» **Excerpted data**
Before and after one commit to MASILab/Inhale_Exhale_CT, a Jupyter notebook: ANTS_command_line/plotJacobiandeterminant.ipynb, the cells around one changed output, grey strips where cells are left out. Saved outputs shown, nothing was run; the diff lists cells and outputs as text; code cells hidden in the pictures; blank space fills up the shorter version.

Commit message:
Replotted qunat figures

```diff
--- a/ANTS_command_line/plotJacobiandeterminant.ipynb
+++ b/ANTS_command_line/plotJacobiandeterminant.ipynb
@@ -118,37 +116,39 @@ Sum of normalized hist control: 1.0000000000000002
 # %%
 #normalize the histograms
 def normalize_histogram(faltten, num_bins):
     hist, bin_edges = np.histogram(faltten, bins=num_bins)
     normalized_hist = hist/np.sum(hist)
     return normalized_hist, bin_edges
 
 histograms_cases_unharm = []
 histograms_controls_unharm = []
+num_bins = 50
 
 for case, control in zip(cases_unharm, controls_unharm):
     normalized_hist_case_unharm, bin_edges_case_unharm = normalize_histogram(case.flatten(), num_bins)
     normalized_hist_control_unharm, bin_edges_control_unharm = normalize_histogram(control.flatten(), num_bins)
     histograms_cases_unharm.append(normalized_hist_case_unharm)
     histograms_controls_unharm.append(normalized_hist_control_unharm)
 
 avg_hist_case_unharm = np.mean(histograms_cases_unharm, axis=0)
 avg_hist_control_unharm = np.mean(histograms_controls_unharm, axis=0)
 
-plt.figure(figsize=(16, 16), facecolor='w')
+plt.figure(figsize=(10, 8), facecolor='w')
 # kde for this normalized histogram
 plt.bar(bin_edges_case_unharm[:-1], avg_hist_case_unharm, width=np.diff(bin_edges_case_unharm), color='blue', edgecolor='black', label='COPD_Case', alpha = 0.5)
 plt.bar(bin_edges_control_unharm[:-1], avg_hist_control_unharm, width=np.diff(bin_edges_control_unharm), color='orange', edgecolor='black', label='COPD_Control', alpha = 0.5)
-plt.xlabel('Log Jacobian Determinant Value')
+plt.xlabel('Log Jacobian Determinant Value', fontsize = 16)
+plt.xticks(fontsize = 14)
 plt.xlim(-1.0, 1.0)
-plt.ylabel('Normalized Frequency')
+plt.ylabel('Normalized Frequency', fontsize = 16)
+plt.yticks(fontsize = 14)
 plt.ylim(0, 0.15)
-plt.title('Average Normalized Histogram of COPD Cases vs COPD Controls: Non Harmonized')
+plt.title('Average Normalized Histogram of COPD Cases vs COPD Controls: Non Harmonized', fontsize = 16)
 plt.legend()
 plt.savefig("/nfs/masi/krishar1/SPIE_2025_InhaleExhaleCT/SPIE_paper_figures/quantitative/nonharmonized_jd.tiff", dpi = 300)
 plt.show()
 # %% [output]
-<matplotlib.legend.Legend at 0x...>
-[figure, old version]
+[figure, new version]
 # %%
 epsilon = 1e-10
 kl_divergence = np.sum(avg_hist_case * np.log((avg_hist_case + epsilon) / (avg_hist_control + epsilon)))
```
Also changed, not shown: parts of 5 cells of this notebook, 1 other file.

» **Assignment**
Using the material above, restate each entry exactly as it stands.

» **Expected answer**
Before and after one commit to MASILab/Inhale_Exhale_CT, a Jupyter notebook: ANTS_command_line/plotJacobiandeterminant.ipynb, the cells around one changed output, grey strips where cells are left out. Saved outputs shown, nothing was run; the diff lists cells and outputs as text; code cells hidden in the pictures; blank space fills up the shorter version.

Commit message:
Replotted qunat figures

```diff
--- a/ANTS_command_line/plotJacobiandeterminant.ipynb
+++ b/ANTS_command_line/plotJacobiandeterminant.ipynb
@@ -118,37 +116,39 @@ Sum of normalized hist control: 1.0000000000000002
 # %%
 #normalize the histograms
 def normalize_histogram(faltten, num_bins):
     hist, bin_edges = np.histogram(faltten, bins=num_bins)
     normalized_hist = hist/np.sum(hist)
     return normalized_hist, bin_edges
 
 histograms_cases_unharm = []
 histograms_controls_unharm = []
+num_bins = 50
 
 for case, control in zip(cases_unharm, controls_unharm):
     normalized_hist_case_unharm, bin_edges_case_unharm = normalize_histogram(case.flatten(), num_bins)
     normalized_hist_control_unharm, bin_edges_control_unharm = normalize_histogram(control.flatten(), num_bins)
     histograms_cases_unharm.append(normalized_hist_case_unharm)
     histograms_controls_unharm.append(normalized_hist_control_unharm)
 
 avg_hist_case_unharm = np.mean(histograms_cases_unharm, axis=0)
 avg_hist_control_unharm = np.mean(histograms_controls_unharm, axis=0)
 
-plt.figure(figsize=(16, 16), facecolor='w')
+plt.figure(figsize=(10, 8), facecolor='w')
 # kde for this normalized histogram
 plt.bar(bin_edges_case_unharm[:-1], avg_hist_case_unharm, width=np.diff(bin_edges_case_unharm), color='blue', edgecolor='black', label='COPD_Case', alpha = 0.5)
 plt.bar(bin_edges_control_unharm[:-1], avg_hist_control_unharm, width=np.diff(bin_edges_control_unharm), color='orange', edgecolor='black', label='COPD_Control', alpha = 0.5)
-plt.xlabel('Log Jacobian Determinant Value')
+plt.xlabel('Log Jacobian Determinant Value', fontsize = 16)
+plt.xticks(fontsize = 14)
 plt.xlim(-1.0, 1.0)
-plt.ylabel('Normalized Frequency')
+plt.ylabel('Normalized Frequency', fontsize = 16)
+plt.yticks(fontsize = 14)
 plt.ylim(0, 0.15)
-plt.title('Average Normalized Histogram of COPD Cases vs COPD Controls: Non Harmonized')
+plt.title('Average Normalized Histogram of COPD Cases vs COPD Controls: Non Harmonized', fontsize = 16)
 plt.legend()
 plt.savefig("/nfs/masi/krishar1/SPIE_2025_InhaleExhaleCT/SPIE_paper_figures/quantitative/nonharmonized_jd.tiff", dpi = 300)
 plt.show()
 # %% [output]
-<matplotlib.legend.Legend at 0x...>
-[figure, old version]
+[figure, new version]
 # %%
 epsilon = 1e-10
 kl_divergence = np.sum(avg_hist_case * np.log((avg_hist_case + epsilon) / (avg_hist_control + epsilon)))
```
Also changed, not shown: parts of 5 cells of this notebook, 1 other file.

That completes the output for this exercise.